CDC invests nearly $1bn in Actis infrastructure fund

The African remainder of CDC's energy company Globeleq will form the seed asset for emerging market firm Actis’ next $1.25 billion infrastructure fund. CDC also committed $750 million to the fund.

UK government-owned CDC Group has committed $750 million (€511 million) to emerging markets manager Actis’ second infrastructure fund, as well as seeding the fund with $167 million African energy assets, according to CDC chief executive Richard Laing

Actis will raise around $1.25 billion in total, with the remaining commitments coming from other investors, Laing said. The fund will be invested over 15 years given the long-term nature of creating infrastructure assets in emerging markets.

CDC’s legacy African energy assets have been owned by energy company Globeleq since Actis split from CDC.

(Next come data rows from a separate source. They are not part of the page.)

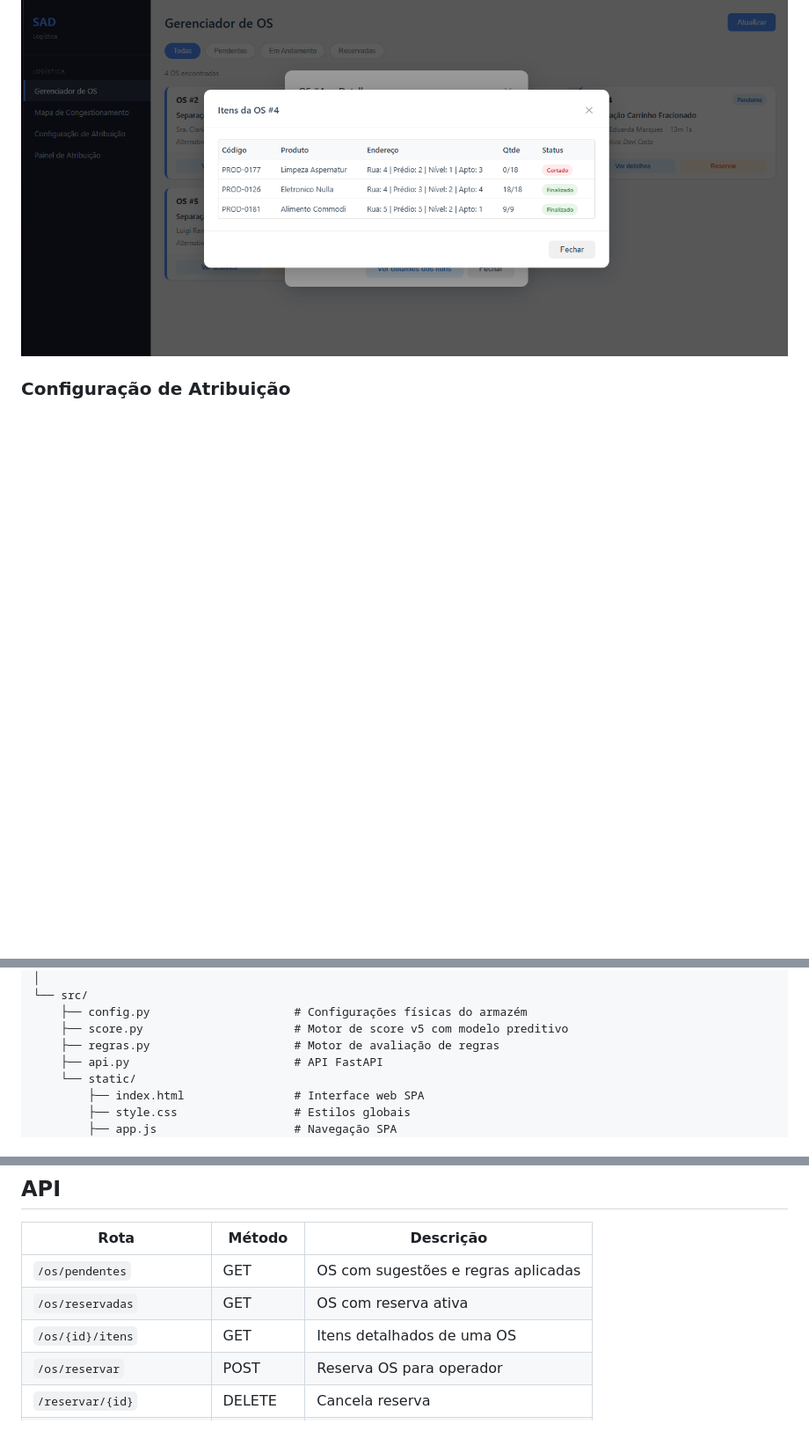
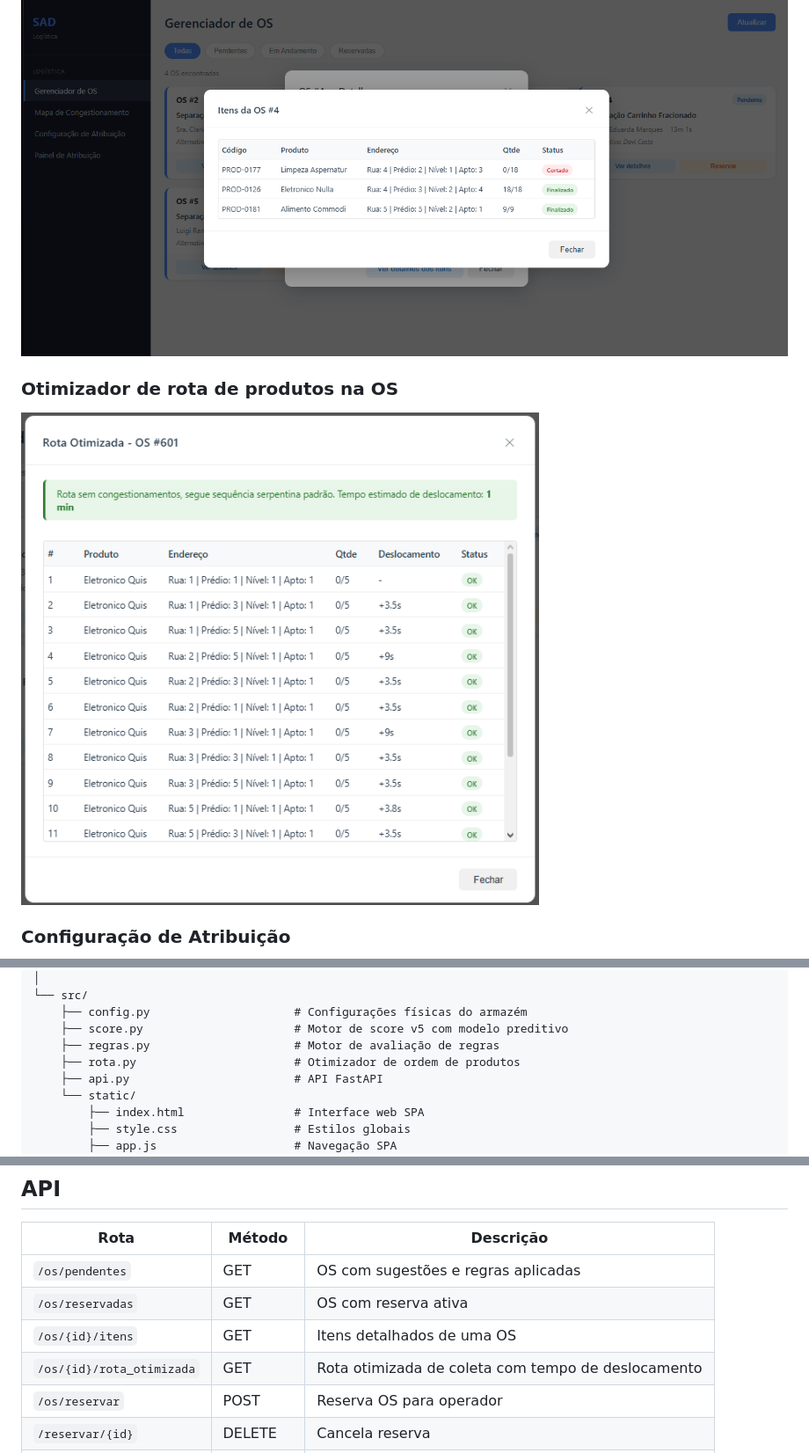
Before and after one commit to vhnazar/sad-logistica, a Markdown page: README.md, 3 parts joined by grey strips. Shown: that part at 88% size. Drawn GitHub-style; pictures changed too: docs/screenshots/9_rota_otimizada.png (added); blank space fills up the shorter version.

Commit message:
feat: tempo de deslocamento estimado na rota otimizada

```diff
--- a/README.md
+++ b/README.md
@@ -20,6 +20,9 @@
 
 ### Gerenciador de OS - Status dos Itens
 ![Gerenciador de OS Status](docs/screenshots/05_gerenciador_itens_status.png)
+
+### Otimizador de rota de produtos na OS
+![Otimizador de Rota de Produtos](docs/screenshots/9_rota_otimizada.png)
 
 ### Configuração de Atribuição
 ![Configuração de Atribuição](docs/screenshots/06_configuracao_regras.png)
@@ -76,6 +79,7 @@ sad-logistica/
     ├── config.py                     # Configurações físicas do armazém
     ├── score.py                      # Motor de score v5 com modelo preditivo
     ├── regras.py                     # Motor de avaliação de regras
+    ├── rota.py                       # Otimizador de ordem de produtos
     ├── api.py                        # API FastAPI
     └── static/
         ├── index.html                # Interface web SPA
@@ -210,6 +214,7 @@ Aplicação SPA com menu lateral e navegação sem recarregar página.
 | `/os/pendentes` | GET | OS com sugestões e regras aplicadas |
 | `/os/reservadas` | GET | OS com reserva ativa |
 | `/os/{id}/itens` | GET | Itens detalhados de uma OS |
+| `/os/{id}/rota_otimizada` | GET | Rota otimizada de coleta com tempo de deslocamento |
 | `/os/reservar` | POST | Reserva OS para operador |
 | `/reservar/{id}` | DELETE | Cancela reserva |
 | `/atribuir` | POST | Atribui OS e grava no banco |
```
Also changed, not shown: 2 other files.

Last year Globeleq’s assets in North Africa and Asia were sold to Tanjong and Aljomaih for $528 million shortly after it sold its Latin American businesses in May 2007 to Indian construction group DS Constructions and Israeli investment firm Israel Corporation for $542 million. This left the rump African assets, which will continue to be managed by Globeleq.

“We expect the fund to more than match the returns we got from Globeleq of around about 18 percent,” Laing said. Based on the Actis team’s historical experience he expected net internal rate of returns of 20 percent.

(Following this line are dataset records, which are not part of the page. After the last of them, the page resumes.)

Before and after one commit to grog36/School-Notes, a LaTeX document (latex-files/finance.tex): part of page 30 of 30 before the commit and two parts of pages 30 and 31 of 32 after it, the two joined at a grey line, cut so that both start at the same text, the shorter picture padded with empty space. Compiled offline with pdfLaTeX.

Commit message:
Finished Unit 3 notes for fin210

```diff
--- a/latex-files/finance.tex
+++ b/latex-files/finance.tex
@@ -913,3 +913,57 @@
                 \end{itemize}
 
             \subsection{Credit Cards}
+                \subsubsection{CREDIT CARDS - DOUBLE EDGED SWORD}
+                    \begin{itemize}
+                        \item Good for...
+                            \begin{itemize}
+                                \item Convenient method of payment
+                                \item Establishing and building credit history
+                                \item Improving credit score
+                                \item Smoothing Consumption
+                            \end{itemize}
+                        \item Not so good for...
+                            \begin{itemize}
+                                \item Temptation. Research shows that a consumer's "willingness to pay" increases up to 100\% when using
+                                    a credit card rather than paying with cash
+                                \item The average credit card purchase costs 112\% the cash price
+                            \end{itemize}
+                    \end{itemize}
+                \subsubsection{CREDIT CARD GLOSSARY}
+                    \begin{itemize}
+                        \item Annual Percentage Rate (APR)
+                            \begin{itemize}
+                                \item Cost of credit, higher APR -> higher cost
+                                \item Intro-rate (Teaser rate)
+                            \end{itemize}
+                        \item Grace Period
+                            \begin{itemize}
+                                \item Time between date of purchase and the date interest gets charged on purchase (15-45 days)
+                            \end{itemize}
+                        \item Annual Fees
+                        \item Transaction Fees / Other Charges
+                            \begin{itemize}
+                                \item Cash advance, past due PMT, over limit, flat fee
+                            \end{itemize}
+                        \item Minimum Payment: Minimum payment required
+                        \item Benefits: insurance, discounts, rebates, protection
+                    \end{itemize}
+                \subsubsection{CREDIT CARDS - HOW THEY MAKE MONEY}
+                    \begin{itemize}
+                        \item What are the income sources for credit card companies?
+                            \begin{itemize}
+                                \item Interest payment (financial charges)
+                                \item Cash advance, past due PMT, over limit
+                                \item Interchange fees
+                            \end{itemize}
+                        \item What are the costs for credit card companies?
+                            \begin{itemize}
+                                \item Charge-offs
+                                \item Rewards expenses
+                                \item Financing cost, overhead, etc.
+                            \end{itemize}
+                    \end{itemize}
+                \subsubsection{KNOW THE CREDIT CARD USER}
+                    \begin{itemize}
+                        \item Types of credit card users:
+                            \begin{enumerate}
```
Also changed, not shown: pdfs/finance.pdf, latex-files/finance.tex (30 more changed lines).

Laing said emerging markets were a good place to be investing in the current economic climate, despite worries in the equity markets that emerging markets have not fully decoupled from the problems in more developed markets.

“The decoupling and recoupling [of emerging markets] is often presented in very stark ways. But there is a degree of relationship between economies. Clearly China, for example, depends on exports to other economies. But the question is to what extent does it depend?”

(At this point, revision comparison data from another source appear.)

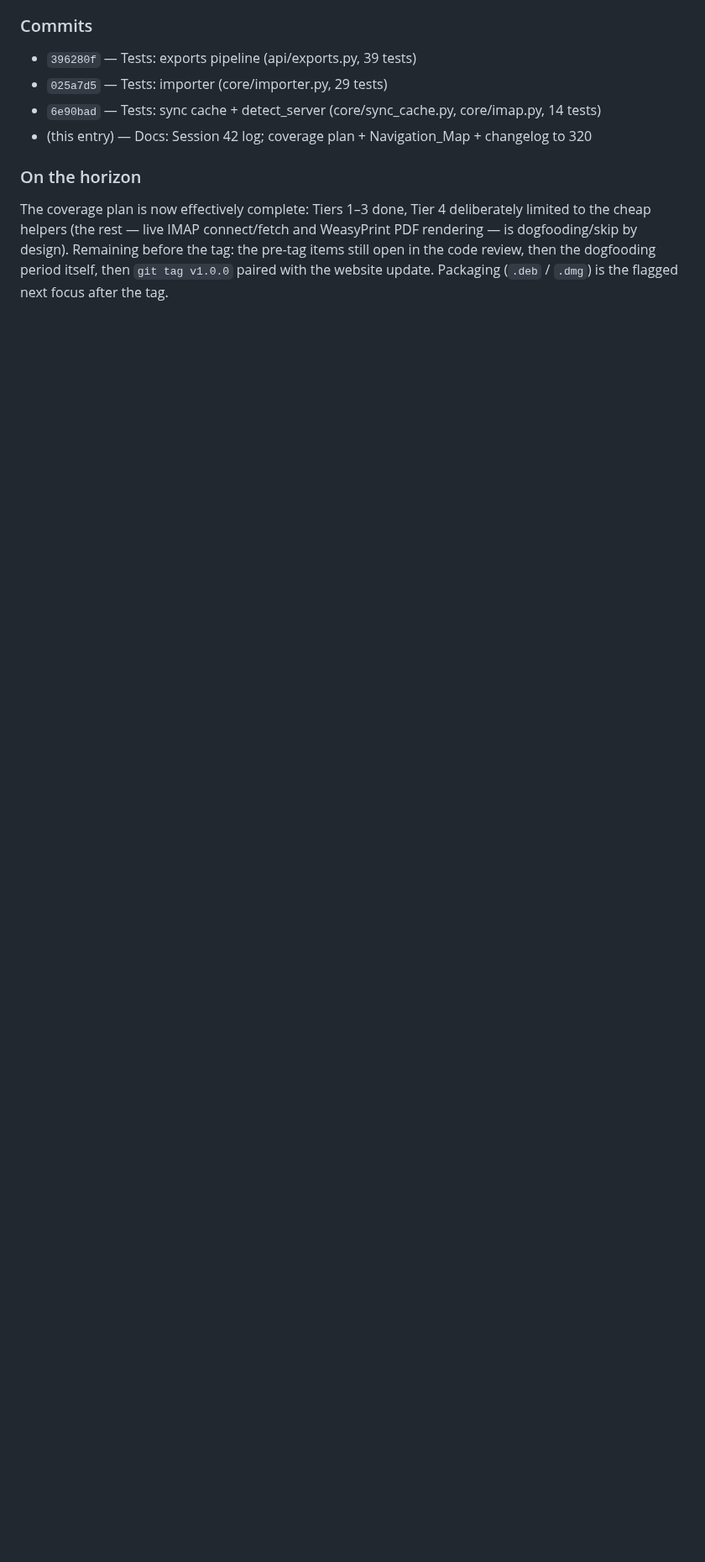
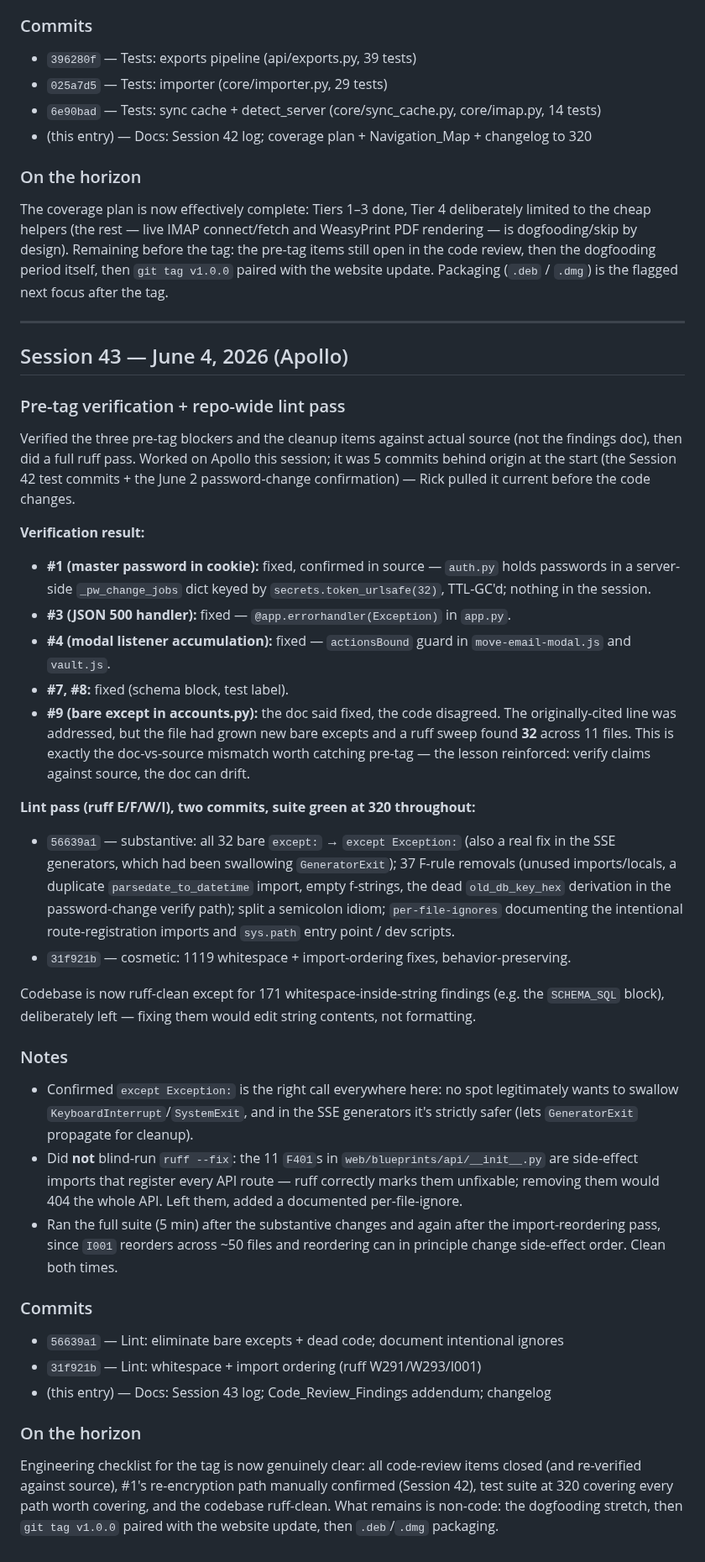
Before and after one commit to rsembera/mailrepo, a Markdown page: docs/Session_Log.md, the part around the change. Shown at 84% size. GitHub-like rendering; blank space fills up the shorter version.

Commit message:
Docs: Session 43 log; Code_Review_Findings #9 addendum; changelog
Records the pre-tag source verification (all review items confirmed
fixed in code; #9 had drifted and is now fully resolved repo-wide) and
the ruff lint pass. No code-review items remain open pre-tag.

```diff
--- a/docs/Session_Log.md
+++ b/docs/Session_Log.md
@@ -2396,3 +2396,75 @@ design). Remaining before the tag: the pre-tag items still open in the
 code review, then the dogfooding period itself, then `git tag v1.0.0`
 paired with the website update. Packaging (`.deb` / `.dmg`) is the
 flagged next focus after the tag.
+
+
+---
+
+## Session 43 — June 4, 2026 (Apollo)
+
+### Pre-tag verification + repo-wide lint pass
+
+Verified the three pre-tag blockers and the cleanup items against actual
+source (not the findings doc), then did a full ruff pass. Worked on
+Apollo this session; it was 5 commits behind origin at the start (the
+Session 42 test commits + the June 2 password-change confirmation) — Rick
+pulled it current before the code changes.
+
+**Verification result:**
+- **#1 (master password in cookie):** fixed, confirmed in source —
+  `auth.py` holds passwords in a server-side `_pw_change_jobs` dict keyed
+  by `secrets.token_urlsafe(32)`, TTL-GC'd; nothing in the session.
+- **#3 (JSON 500 handler):** fixed — `@app.errorhandler(Exception)` in
+  `app.py`.
+- **#4 (modal listener accumulation):** fixed — `actionsBound` guard in
+  `move-email-modal.js` and `vault.js`.
+- **#7, #8:** fixed (schema block, test label).
+- **#9 (bare except in accounts.py):** the doc said fixed, the code
+  disagreed. The originally-cited line was addressed, but the file had
+  grown new bare excepts and a ruff sweep found **32** across 11 files.
+  This is exactly the doc-vs-source mismatch worth catching pre-tag —
+  the lesson reinforced: verify claims against source, the doc can drift.
+
+**Lint pass (ruff E/F/W/I), two commits, suite green at 320 throughout:**
+- `56639a1` — substantive: all 32 bare `except:` → `except Exception:`
+  (also a real fix in the SSE generators, which had been swallowing
+  `GeneratorExit`); 37 F-rule removals (unused imports/locals, a
+  duplicate `parsedate_to_datetime` import, empty f-strings, the dead
+  `old_db_key_hex` derivation in the password-change verify path); split
+  a semicolon idiom; `per-file-ignores` documenting the intentional
+  route-registration imports and `sys.path` entry point / dev scripts.
+- `31f921b` — cosmetic: 1119 whitespace + import-ordering fixes,
+  behavior-preserving.
+
+Codebase is now ruff-clean except for 171 whitespace-inside-string
+findings (e.g. the `SCHEMA_SQL` block), deliberately left — fixing them
+would edit string contents, not formatting.
+
+### Notes
+
+- Confirmed `except Exception:` is the right call everywhere here: no
+  spot legitimately wants to swallow `KeyboardInterrupt`/`SystemExit`,
+  and in the SSE generators it's strictly safer (lets `GeneratorExit`
+  propagate for cleanup).
+- Did **not** blind-run `ruff --fix`: the 11 `F401`s in
+  `web/blueprints/api/__init__.py` are side-effect imports that register
+  every API route — ruff correctly marks them unfixable; removing them
+  would 404 the whole API. Left them, added a documented per-file-ignore.
+- Ran the full suite (5 min) after the substantive changes and again
+  after the import-reordering pass, since `I001` reorders across ~50
+  files and reordering can in principle change side-effect order. Clean
+  both times.
+
+### Commits
+- `56639a1` — Lint: eliminate bare excepts + dead code; document intentional ignores
+- `31f921b` — Lint: whitespace + import ordering (ruff W291/W293/I001)
+- (this entry) — Docs: Session 43 log; Code_Review_Findings addendum; changelog
+
+### On the horizon
+
+Engineering checklist for the tag is now genuinely clear: all code-review
+items closed (and re-verified against source), #1's re-encryption path
+manually confirmed (Session 42), test suite at 320 covering every path
+worth covering, and the codebase ruff-clean. What remains is non-code:
+the dogfooding stretch, then `git tag v1.0.0` paired with the website
+update, then `.deb`/`.dmg` packaging.
```
Also changed, not shown: CHANGELOG.md (+8 -0 lines), docs/Code_Review_Findings.md (+33 -0 lines).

The fund will invest predominantly in the power sector as well as investing in transport, telecoms and energy across Africa as well as South and South East Asia. It will make development stage investments, build greenfield projects and also work on mobile power generation. 

It will invest in asset intensive businesses, involving long-term contracts, often regulated and usually generating stable and predictable cashflows.